Rico probably presents the oddest example of the ambiguously gay stereotype, as he began as a note-for-note copy of Street right down to the vicious attitude, but eventually developed into a face as he began teaming with Charlie Haas, one of the first and only notable examples of a gay character getting to play the role of a face. Unfortunately, this face turn revolved mostly around Rico’s ambiguous sexual advances towards his partner, Haas, who himself was more interested in Rico’s valet, Miss Jackie. It was played for a short time as a comedic love triangle until the team completely disappeared with no real explanation as to why.
These stereotypes in some way all confirm society’s worst views on homosexuals. While a character like Street may have been progressive in his portrayal of a gay character as a strong figure, he was almost always characterized as a villain, never allowing his character to grow beyond the one-note representation he initially offered. This is no fault of Street, as he obviously intended to skewer wrestling’s perceived masculinity but rather a fault of the wrestling industry, which continues to carry an outwardly hostile attitude towards homosexuals. Rarely, if ever, are there openly gay wrestlers in the industry, and once they come out, their career inevitably suffers for it. Outside of Rico’s brief turn and the Christopher Street Connection, there have been almost no gay characters portrayed as faces.

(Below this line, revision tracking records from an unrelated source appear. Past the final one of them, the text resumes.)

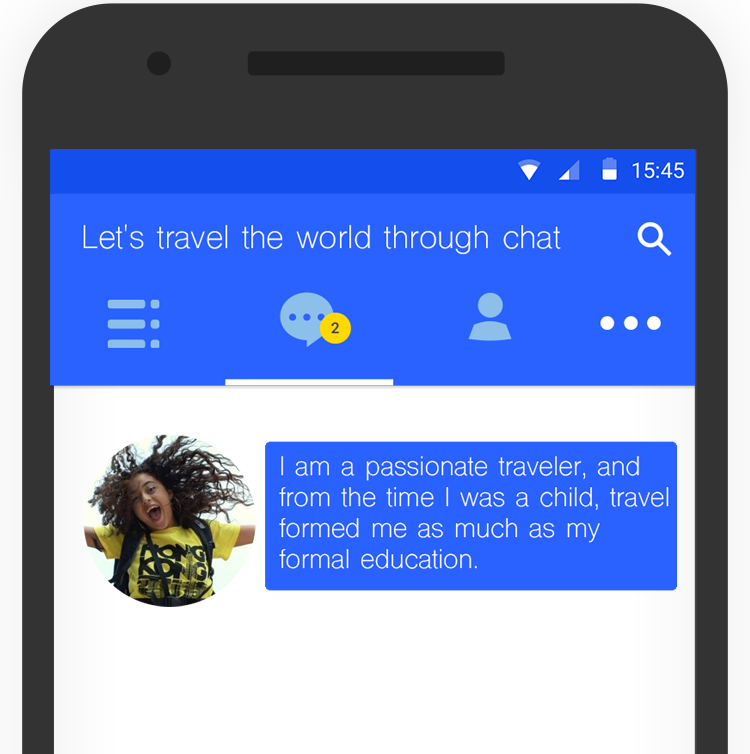
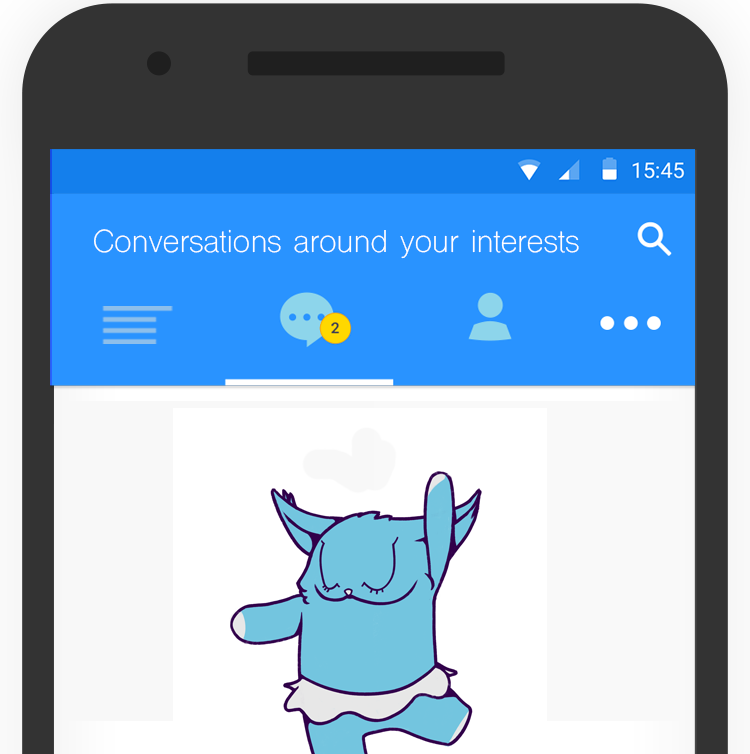
second update

diff --git a/index.html b/index.html
@@ -1,25 +1,23 @@
 <!DOCTYPE html>
 <html lang="en"><head>
   <meta charset="utf-8">
-  <title>Mewdo - Anyone can be Interesting !</title>
-  <meta name="keywords" content="">
-  <meta name="description" content="">
+  <title>Mewdo</title>
+  <meta name="keywords" content="chat,chat app,topics,interests,chat with friends">
+  <meta name="description" content="Mewdo is a messaging app that uses a topic-based platform to chat with people whom care about the same things as you.">
   <meta name="viewport" content="width=device-width, initial-scale=1.0, maximum-scale=1.0, user-scalable=no">
-  <meta property="og:title" content="">
+  <meta property="og:title" content="Mewdo - Anyone can be interesting">
 	<meta property="og:type" content="website">
+  <meta property="og:image" content="http://mewdo.com/img/thumb.png">
 	<meta property="og:url" content="">
-	<meta property="og:site_name" content="">
-	<meta property="og:description" content="">
-
+	<meta property="og:site_name" content="Mewdo">
+	<meta property="og:description" content="Mewdo is a messaging app that uses a topic-based platform to chat with people whom care about the same things as you.">
+  <link rel="stylesheet" href="https://cdnjs.cloudflare.com/ajax/libs/animate.css/3.5.2/animate.min.css">
   <!-- Styles -->
   <link rel="stylesheet" href="css/font-awesome.min.css">
   <link rel="stylesheet" href="css/animate.css">
   <link href='http://fonts.googleapis.com/css?family=Raleway:400,100,200,300,500,600,700,800,900|Montserrat:400,700' rel='stylesheet' type='text/css'>
-
-
   <link rel="stylesheet" href="css/bootstrap.min.css">
   <link rel="stylesheet" href="css/main.css">
-
   <script src="js/modernizr-2.7.1.js"></script>
 
 </head>
@@ -108,7 +106,7 @@
 			    <div class="col-sm-4 wow fadeIn" data-wow-delay="0.8s">
 				    <hr  class="line blue">
 				    <h3>Straightforward</h3>
-				    <p>You don't have to squander your time anymore looking for interesting subjects, we do it for you !</p>
+				    <p>You don't have to beat around the bush anymore. Tell us about yourself, and we will do it for you.</p>
 			    </div>
           <div class="col-sm-4 wow fadeIn" data-wow-delay="0.4s">
 				    <hr class="line purple">
@@ -128,9 +126,18 @@
               <img src="img/traveling.png" class="conversation-img" alt="" />
             </div>
           </div>
-          <div class="row">
-
-          </div>
+      <div class="notification animated notif-left ">
+        <img src="img/profile1.jpg" alt="" />
+        <p>
+          Lorem ipsum dolor sit amet, consectetur adipisicing elit, sed do eiusmod tempor incididunt ut labore et dolore magna aliqua.
+        </p>
+      </div>
+      <div class="notification animated notif-right ">
+        <img src="img/profile1.jpg" alt="" />
+        <p>
+          Lorem ipsum dolor sit amet, consectetur adipisicing elit, sed do eiusmod tempor incididunt ut labore et dolore magna aliqua.
+        </p>
+      </div>
       </div>
     </div>
 

diff --git a/js/main.js b/js/main.js
@@ -93,4 +93,71 @@ $(document).ready(function(){
   });
 
 
+  var statements = [
+    {
+      picture:"img/profile1.jpg",
+      statement : "I'm a twenty-something geek, love innovation , new technologies and have new dicussions with smart people to improve my skills",
+      color: "#1abc9c"
+    },
+    {
+      picture:"img/profile2.jpg",
+      statement : "I am a passionate traveler, and from the time I was a child, travel formed me as much as my formal education.",
+      color: "#9b59b6"
+    },
+    {
+      picture:"img/profile4.jpg",
+      statement : "Mewdo will help me meeting an open doorway with an open mind and just have a basic honest conversation",
+      color: "#e67e22"
+    },
+    {
+      picture:"img/profile3.jpg",
+      statement: "Sometimes, all I want is to talk, I don't want to be judged, I don't want to squander my time looking for an interesting conversation, I just want to be free!",
+      color:"#e74c3c"
+    },
+    {
+      picture:"img/profile5.jpg",
+      statement: "I'm looking for a running buddy around my town, I'm passionate about sports, Who want to run with me in the middle of the day or the mornings ?",
+      color:"#f39c12"
+    }
+  ]
+
+  setInterval(function(){
+
+    var statement = statements[Math.floor( statements.length * Math.random())];
+    $(".notif-left img").attr("src",statement.picture);
+    $(".notif-left p").text(statement.statement);
+    $(".notif-left").css("background-color",statement.color);
+    $(".notif-left").show();
+    $(".notif-left").removeClass("fadeOutUp");
+    $(".notif-left").addClass("fadeInUp");
+
+    setTimeout(function(){
+        $(".notif-left").removeClass("fadeInUp");
+        $(".notif-left").addClass("fadeOutUp");
+    },5000)
+
+  },6000);
+
+  setInterval(function(){
+
+    var statement = statements[Math.floor( statements.length * Math.random())];
+    $(".notif-right img").attr("src",statement.picture);
+    $(".notif-right p").text(statement.statement);
+    $(".notif-right").css("background-color",statement.color);
+    $(".notif-right").show();
+    $(".notif-right").removeClass("fadeOutUp");
+    $(".notif-right").addClass("fadeInUp");
+
+    setTimeout(function(){
+        $(".notif-right").removeClass("fadeInUp");
+        $(".notif-right").addClass("fadeOutUp");
+    },4000)
+
+  },5000);
+
+
+
+
+
+
 });

diff --git a/css/main.css b/css/main.css
@@ -820,11 +820,46 @@ ul.ChatLog {
 
 .travel-case{
       text-align: center;
+      position: relative;
 }
 .travel-case .conversation-img{
   margin: auto;
   width: 375px;
   height: 377px;
+}
+
+.notification{
+  width: 300px;
+  position: absolute;
+  top: 300px;
+  display: none;
+  border-radius: 4px;
+  padding: 10px;
+  background: #55a40f;
+}
+
+.notif-right{
+  right:10px;
+}
+
+.notif-left{
+  left:10px;
+}
+
+.notification p{
+  color: white;
+  font-size: 13px;
+  font-family: 'Raleway', sans-serif;
+  font-weight: 100;
+}
+
+.notification img{
+  height: 60px;
+  width: 60px;
+  position: absolute;
+  border-radius: 100px;
+  top: 54px;
+  left: -30px;
 }
 
 
@@ -863,6 +898,9 @@ ul.ChatLog {
   letter-spacing: 0px;
 }
 
+.notif-right{
+  opacity: 0 !important;
+}
 
 .btn-wide {
   width: 100%;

Why does this occur? Wrestling is an industry that pulls in mostly outsiders and weird figures. Wrestling fans are almost universally scorned in some of the most offensive ways imaginable. Why then do these two groups, groups that should identify with those same feelings of resentment that homosexuals deal with, carry such a strong resentment of their own towards them? Wrestling is an industry built around perceived masculinity, yes, but it’s also an industry that consistently lampoons its own status as insane He-men launching barbed insults at each other. Wrestling has grown a sense of meta-awareness about many of its own faults and cliches, so why hasn’t it done so with its history of homophobia?